Ahead of International Women’s Day, the Women’s Council of the National Council of Resistance of Iran (NCRI) held a conference in Paris on February 17, designed to show support for the empowerment of women in Iran.
The conference, attended by female political figures from around the world, was focused on the theme of abolishing the suppression of women in Iran, including the rejection of the compulsory veil, the immediate release of all political prisoners, and the establishment of freedom of speech in Iran.
Many of the speakers, including President-elect of the NCRI Maryam Rajavi, highlighted the role of Iranian women in the recent nationwide protests and paid tribute to their bravery.
The Iranian women had taken to the street in their tens of thousands to chant that the Regime should be scared of the people, and Rajavi urged the mullahs to take note. She said that the women of Iran are united, but they are also supported by women around the world.
Iranian Supreme Leader Ali Khamenei thinks of gender equality as a Western notion, which is why their laws suppress women more than men, but the Iranian Resistance believes that equality should be a global standard.
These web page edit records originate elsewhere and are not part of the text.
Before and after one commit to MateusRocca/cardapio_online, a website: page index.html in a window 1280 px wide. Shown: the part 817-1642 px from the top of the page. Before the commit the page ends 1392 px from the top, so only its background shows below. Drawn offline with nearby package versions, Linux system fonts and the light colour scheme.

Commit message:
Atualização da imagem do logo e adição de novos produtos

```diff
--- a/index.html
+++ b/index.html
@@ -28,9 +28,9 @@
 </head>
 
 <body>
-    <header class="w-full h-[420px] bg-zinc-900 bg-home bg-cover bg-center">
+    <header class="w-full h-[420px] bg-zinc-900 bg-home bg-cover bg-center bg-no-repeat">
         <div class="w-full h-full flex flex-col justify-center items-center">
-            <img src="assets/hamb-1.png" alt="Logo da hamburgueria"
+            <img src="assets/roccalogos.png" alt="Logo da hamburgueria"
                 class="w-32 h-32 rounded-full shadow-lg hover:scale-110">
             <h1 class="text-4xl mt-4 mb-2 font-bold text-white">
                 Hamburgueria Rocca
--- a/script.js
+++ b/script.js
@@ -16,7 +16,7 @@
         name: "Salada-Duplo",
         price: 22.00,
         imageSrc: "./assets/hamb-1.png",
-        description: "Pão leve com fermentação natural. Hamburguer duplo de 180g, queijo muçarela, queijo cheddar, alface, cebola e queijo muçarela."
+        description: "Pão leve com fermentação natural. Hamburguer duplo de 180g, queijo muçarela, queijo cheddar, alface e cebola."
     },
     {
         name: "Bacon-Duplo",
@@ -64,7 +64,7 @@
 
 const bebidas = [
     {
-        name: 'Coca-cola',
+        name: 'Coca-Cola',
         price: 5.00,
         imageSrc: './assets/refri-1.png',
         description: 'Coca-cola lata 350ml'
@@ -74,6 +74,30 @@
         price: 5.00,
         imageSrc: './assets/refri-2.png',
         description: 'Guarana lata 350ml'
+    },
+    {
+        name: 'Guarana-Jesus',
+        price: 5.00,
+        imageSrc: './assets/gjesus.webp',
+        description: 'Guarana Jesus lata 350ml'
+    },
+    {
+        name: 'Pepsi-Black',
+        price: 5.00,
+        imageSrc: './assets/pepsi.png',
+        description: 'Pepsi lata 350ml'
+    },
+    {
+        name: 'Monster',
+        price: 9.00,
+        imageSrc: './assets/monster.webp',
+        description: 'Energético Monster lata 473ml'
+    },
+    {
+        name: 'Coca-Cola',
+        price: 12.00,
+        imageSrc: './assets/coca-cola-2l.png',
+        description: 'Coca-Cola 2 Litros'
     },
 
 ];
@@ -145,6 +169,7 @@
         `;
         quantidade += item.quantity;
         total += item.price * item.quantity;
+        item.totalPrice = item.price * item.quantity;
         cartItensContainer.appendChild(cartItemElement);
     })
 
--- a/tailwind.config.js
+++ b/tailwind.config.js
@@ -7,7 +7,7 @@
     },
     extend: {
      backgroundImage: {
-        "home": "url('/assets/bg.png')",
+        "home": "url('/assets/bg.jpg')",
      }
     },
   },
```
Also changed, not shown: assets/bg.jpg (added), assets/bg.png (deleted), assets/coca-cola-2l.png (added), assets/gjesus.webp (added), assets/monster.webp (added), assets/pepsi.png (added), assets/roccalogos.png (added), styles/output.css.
Rajavi urged the conference to support the uprising in Iran, in the hopes that Iran and its women would soon be free.
Maria Candida Almeida, Deputy Attorney General in Portugal, expressed solidarity with the Iranian women who are risking everything to protest for their rights.
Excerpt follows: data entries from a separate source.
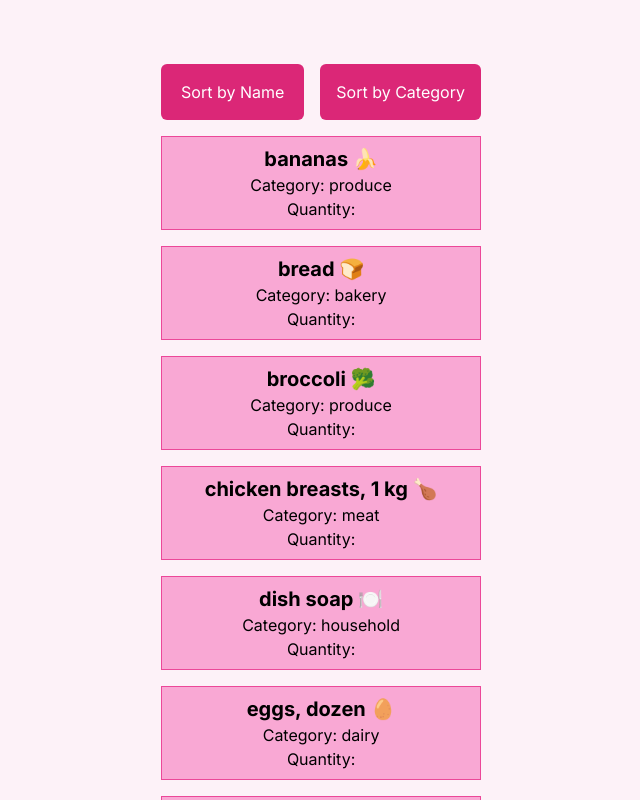
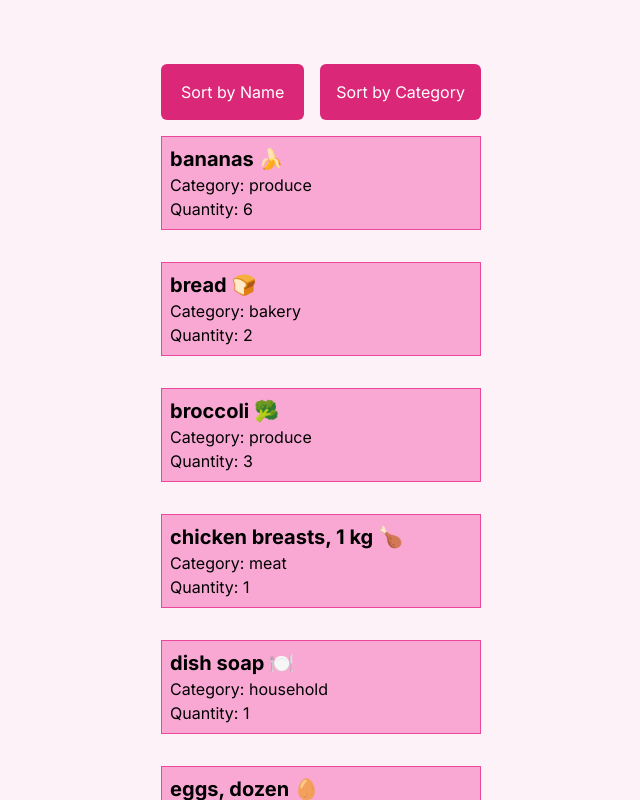
Before and after one commit to raquel-castoldi/cprg306-assignments, a Next.js app: page /week6 in a window 1280 px wide. Shown: the part 880-1680 px from the top of the page, without its empty margins (327-967 px from the left). Built offline with nearby package versions, Linux system fonts and the light colour scheme.

Commit message:
tweaks to week 6

```diff
--- a/app/week6/item-list.js
+++ b/app/week6/item-list.js
@@ -1,29 +1,27 @@
 "use client";
 
-import { useState } from "react";
+import React, { useState } from "react";
 import Item from "./item.js";
-import items from "./items.json"
+import itemsCopy from "./items.json";
 
-function ItemList() {
+export default function ItemList({ items }) {
+
     const [sortBy, setSortBy] = useState('name');
 
-    const handleSortByName = () => {
-        setSortBy('name');
-    };
+    if (sortBy === 'name') {
+      itemsCopy.sort((a, b) => a.name.localeCompare(b.name));
+    }
+    else if (sortBy === 'category') {
+      itemsCopy.sort((a, b) => a.category.localeCompare(b.category));
+    }
 
-    const handleSortByCategory = () => {
-        setSortBy('category');
-    };
+    const handleSortByName = (e) => {
+      setSortBy('name');
+  };
 
-    const sortedItems = [...items].sort((a, b) => {
-            if (sortBy === 'name') {
-            return a.name.localeCompare(b.name);
-            } else if (sortBy === 'category') {
-            return a.category.localeCompare(b.category);
-            }
-            return 0;
-        });
-
+  const handleSortByCategory = (e) => {
+      setSortBy('category');
+  };
     return (
         <>
         <div>
@@ -31,10 +29,10 @@ function ItemList() {
             <button
             onClick={handleSortByName}
             className="px-5 py-4 ml-4 bg-pink-600 hover:bg-pink-500 rounded-md text-white"
-
             >
             Sort by Name
             </button>
+
             <button
             onClick={handleSortByCategory}
             className="px-4 py-4 ml-4 bg-pink-600 hover:bg-pink-500 rounded-md text-white"
@@ -42,14 +40,17 @@ function ItemList() {
             Sort by Category
             </button>
         </div>
-        <div className="text-center">
-            {sortedItems.map((item) => (
-            <Item key={item.id} name={item.name} category={item.category} />
-            ))}
-        </div>
+        <div className='flex flex-col flex-grow'>
+              {itemsCopy.map((item) => (
+                  <Item
+                      key={item.id}
+                      name={item.name}
+                      quantity={item.quantity}
+                      category={item.category}
+                  />
+              ))}
+          </div>
         </div>
         </>
     );
 }
-
-export default ItemList;
--- a/app/week6/item.js
+++ b/app/week6/item.js
@@ -1,3 +1,5 @@
+import React from "react";
+
 export default function Item({ name, quantity, category }) {
 
     return (
--- a/app/week6/new-item.js
+++ b/app/week6/new-item.js
@@ -4,43 +4,41 @@ import { useState } from "react";
 export default function NewItem({ onAddItem }) {
     const [name, setName] = useState("");
     const [quantity, setQuantity] = useState(1);
-    const [category, setCategory] = useState("Produce");
+    const [category, setCategory] = useState("produce");
 
-    const handleSubmit = () => {
-        item.PreventDefault();
+    const handleNameChange = (event) => {
+        setName(event.target.value);
+    };
 
-        const newEvent = {
-            name,
-            quantity,
-            category,
-        };
-        console.log(newItem);
+    const handleQuantityChange = (event) => {
+        const parseInput = parseInt(event.target.value);
 
-        setItemCreated(true);
+        if (!isNaN(parseInput)) {
+            setQuantity(parseInput);
+        }
+    };
+
+    const handleCategoryChange = (event) => {
+        setCategory(event.target.value);
+    };
+
+    const handleSubmit = (event) => {
+        event.preventDefault();
+
+        const id = Math.random();
+        const item = {id, name, quantity, category};
+        console.log("Item Created: ", item);
+
+        onAddItem(item);
 
         setName("");
-        setQuantity("");
-        setCategory("");
-
-
-        setItemCreated(false);
-    };
-
-    const handleNameChange = (item) => {
-        setName(item.target.value);
-      };
-
-      const handleQuantityChange = (item) => {
-        setQuantity(item.target.value);
-      };
-
-      const handleCategoryChange = (item) => {
-        setCategory(item.target.value);
-      };
+        setQuantity(1);
+        setCategory("produce");
+    }
 
 return (
     <main>
-        <div className="min-h-screen bg-pink-50 flex items-center justify-center">
+        <div className="min-h-screen bg-pink-50 flex events-center justify-center">
             <form>
                 <div className="w-full max-w-md bg-pink-200 p-8 rounded-lg shadow-md">
                     <label className="block mb-4">
@@ -49,7 +47,7 @@ return (
                             required
                             type="text"
                             value={name}
-                            onChange={(item) => setName (item.target.value)}
+                            onChange={(event) => setName (event.target.value)}
                             className="mt-1 p-1 block w-full rounded-md text-black bg-white focus:bg-pink-50"
 
                         />
@@ -63,7 +61,7 @@ return (
                             min={1}
                             max={99}
                             value={quantity}
-                            onChange={(item) => setQuantity (item.target.value)}
+                            onChange={(event) => setQuantity (event.target.value)}
                             className="mt-1 p-1 block w-full rounded-md text-black bg-white focus:bg-pink-50"
                         />
                     </label>
@@ -72,7 +70,7 @@ return (
                         <span className="text-gray-800">Category:</span>
                         <select
                             value={category}
-                            onChange={(item) => setCategory (item.target.value)}
+                            onChange={(event) => setCategory (event.target.value)}
                             className="mt-1 p-1 block w-full rounded-md text-black bg-white focus:bg-pink-50"
                         >
                             <option value="produce">Produce</option>
--- a/app/week6/page.js
+++ b/app/week6/page.js
@@ -10,7 +10,7 @@ export default function Page() {
     const [items, setItems] = useState(itemsData);
 
     const handleAddItem = (newItem) => {
-        setItems((prevItems) => [...prevItems, newItem]);
+        setItems([...items,newItem]);
     };
 
     return (
@@ -19,5 +19,5 @@ export default function Page() {
             <NewItem onAddItem={handleAddItem} />
             <ItemList />
         </main>
-    )
+    );
 }
```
She said: “To the women of Iran, we are with you in your just demand to restore freedom and democracy. We will be your voice in the international organization. One day, the people of Iran will be free and there will be justice for all people who were mistreated and abused.”
Violence against women
Rashida Manjoo, former United Nations’ Special Rapporteur on Violence Against Women, took the stage to talk the brutalities that Iranian women face on a daily basis, citing the prevalence of arbitrary incarceration, rape of political prisoners, forced marriage, beatings, and torture in Iran Manjoo said that silence from the international community on these matters allowed human rights abuses and amounted to complicity in the Regime’s crimes.
Baroness Verma, member of the British House of Lords and the Parliamentary Under Secretary of State for International Development and Ministerial Champion for tackling Violence Against Women & Girls Overseas, explained that she would make greater efforts to ensure the UK takes action against human rights abuses in Iran.
She said that there should be no place on earth that these violations are acceptable and called on politicians across the world to challenge the Iranian Regime on human rights as well, by asking why protesters are being arrested and why people are going missing.
Also in attendance at the conference were:
•Linda Chavez, the highest-ranking woman in President Ronald Reagan’s White House
•Susana Medina, President of the International Association of Women Judges and a judge in the Supreme Court of Argentina
•Ranjana Kumari, a renowned academician and social activist
•Ingrid Betancourt, a former presidential candidate in Columbia
•Anissa Boumédiène, former First Lady of Algeria